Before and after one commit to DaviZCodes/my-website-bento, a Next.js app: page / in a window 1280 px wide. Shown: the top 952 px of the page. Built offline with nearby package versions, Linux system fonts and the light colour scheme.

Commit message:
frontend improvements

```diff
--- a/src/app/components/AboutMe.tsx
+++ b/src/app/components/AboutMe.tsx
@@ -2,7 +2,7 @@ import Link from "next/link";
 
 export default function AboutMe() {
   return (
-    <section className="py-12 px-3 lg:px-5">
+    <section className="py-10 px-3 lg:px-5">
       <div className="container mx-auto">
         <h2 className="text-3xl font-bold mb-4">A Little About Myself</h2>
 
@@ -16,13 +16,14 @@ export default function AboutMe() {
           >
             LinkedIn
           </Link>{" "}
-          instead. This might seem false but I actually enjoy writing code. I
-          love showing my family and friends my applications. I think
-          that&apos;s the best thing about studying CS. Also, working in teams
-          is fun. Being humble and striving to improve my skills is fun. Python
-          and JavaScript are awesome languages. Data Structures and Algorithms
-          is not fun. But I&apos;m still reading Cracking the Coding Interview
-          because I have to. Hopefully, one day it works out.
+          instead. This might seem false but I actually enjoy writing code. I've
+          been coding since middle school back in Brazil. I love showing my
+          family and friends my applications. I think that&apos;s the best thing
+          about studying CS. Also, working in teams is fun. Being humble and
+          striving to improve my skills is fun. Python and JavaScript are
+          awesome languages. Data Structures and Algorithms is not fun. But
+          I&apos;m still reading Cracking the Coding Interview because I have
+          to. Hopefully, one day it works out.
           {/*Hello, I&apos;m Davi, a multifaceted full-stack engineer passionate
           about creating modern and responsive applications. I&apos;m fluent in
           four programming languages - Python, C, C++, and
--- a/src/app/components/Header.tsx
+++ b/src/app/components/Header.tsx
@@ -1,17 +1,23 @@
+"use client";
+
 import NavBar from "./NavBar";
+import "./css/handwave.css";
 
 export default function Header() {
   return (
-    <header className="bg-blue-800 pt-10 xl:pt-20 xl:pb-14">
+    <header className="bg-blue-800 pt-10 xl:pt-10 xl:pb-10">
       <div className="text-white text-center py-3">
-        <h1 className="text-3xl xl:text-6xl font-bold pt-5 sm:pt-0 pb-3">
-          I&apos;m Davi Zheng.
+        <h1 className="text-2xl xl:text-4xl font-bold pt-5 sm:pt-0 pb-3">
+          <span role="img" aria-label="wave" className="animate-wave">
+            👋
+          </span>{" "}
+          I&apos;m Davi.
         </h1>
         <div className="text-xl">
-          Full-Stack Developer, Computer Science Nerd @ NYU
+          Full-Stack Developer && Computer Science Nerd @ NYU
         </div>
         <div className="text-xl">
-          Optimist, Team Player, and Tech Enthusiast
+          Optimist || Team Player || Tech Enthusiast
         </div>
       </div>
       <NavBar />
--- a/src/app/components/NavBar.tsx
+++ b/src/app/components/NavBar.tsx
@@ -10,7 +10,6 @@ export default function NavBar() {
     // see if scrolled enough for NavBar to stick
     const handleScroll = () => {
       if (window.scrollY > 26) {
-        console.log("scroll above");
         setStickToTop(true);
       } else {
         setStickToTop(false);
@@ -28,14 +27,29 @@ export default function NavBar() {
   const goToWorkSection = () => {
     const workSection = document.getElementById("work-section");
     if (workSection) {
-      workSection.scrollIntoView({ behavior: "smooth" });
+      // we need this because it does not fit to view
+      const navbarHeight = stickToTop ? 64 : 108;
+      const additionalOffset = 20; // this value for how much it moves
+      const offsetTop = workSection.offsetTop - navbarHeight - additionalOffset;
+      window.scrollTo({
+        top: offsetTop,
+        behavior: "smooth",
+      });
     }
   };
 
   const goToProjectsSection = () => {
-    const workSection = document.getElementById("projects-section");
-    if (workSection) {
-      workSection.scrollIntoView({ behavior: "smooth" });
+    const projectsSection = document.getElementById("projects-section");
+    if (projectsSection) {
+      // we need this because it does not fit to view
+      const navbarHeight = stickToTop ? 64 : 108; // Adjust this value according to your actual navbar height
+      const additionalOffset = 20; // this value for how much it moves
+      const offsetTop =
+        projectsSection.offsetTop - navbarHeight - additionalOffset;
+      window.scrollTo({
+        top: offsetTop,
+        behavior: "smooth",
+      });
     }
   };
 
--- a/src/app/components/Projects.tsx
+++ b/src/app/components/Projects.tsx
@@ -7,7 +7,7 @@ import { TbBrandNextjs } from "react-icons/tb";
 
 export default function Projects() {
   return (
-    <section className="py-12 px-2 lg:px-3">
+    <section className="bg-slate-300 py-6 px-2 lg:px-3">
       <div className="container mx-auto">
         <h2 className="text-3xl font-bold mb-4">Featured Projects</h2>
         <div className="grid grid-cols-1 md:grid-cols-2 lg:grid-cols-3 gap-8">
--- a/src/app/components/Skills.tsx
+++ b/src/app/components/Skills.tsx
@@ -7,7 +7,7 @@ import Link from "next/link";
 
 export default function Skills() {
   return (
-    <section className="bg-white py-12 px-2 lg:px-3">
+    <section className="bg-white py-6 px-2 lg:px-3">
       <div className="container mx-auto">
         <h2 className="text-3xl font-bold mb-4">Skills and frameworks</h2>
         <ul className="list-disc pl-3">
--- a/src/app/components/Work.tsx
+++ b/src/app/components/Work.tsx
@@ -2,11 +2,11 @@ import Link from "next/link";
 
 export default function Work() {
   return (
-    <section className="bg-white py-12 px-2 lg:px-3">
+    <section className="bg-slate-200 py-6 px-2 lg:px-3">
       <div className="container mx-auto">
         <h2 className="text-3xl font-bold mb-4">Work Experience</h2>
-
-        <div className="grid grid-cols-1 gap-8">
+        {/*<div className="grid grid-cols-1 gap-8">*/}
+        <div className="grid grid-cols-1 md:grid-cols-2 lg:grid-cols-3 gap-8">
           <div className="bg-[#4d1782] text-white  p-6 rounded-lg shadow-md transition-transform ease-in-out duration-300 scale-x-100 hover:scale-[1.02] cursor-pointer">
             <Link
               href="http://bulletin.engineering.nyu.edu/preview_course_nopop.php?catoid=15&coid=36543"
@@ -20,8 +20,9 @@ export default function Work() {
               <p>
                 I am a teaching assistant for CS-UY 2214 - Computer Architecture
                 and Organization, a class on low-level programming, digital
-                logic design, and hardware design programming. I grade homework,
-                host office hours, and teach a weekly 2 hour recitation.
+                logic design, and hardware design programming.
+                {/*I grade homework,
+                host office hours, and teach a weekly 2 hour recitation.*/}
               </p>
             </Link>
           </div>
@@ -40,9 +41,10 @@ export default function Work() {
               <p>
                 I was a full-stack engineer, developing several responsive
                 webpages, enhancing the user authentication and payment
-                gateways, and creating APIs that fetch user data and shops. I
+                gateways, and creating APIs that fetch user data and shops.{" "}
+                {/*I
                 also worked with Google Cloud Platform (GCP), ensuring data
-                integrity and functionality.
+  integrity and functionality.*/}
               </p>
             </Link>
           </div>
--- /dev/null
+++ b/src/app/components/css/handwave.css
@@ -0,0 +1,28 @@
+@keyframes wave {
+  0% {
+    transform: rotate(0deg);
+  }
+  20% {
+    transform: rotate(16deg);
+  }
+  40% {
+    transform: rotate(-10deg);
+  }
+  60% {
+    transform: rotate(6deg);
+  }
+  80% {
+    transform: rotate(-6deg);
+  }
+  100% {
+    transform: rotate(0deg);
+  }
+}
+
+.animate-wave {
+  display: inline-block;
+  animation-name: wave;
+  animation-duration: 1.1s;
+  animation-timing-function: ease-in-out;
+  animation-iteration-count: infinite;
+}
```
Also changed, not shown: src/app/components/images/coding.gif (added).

•••

▸ Task: Find all the lines with "const" in the data and copy them.

▸ Problem solution:
     const handleScroll = () => {
   const goToWorkSection = () => {
     const workSection = document.getElementById("work-section");
+      const navbarHeight = stickToTop ? 64 : 108;
+      const additionalOffset = 20; // this value for how much it moves
+      const offsetTop = workSection.offsetTop - navbarHeight - additionalOffset;
   const goToProjectsSection = () => {
-    const workSection = document.getElementById("projects-section");
+    const projectsSection = document.getElementById("projects-section");
+      const navbarHeight = stickToTop ? 64 : 108; // Adjust this value according to your actual navbar height
+      const additionalOffset = 20; // this value for how much it moves
+      const offsetTop =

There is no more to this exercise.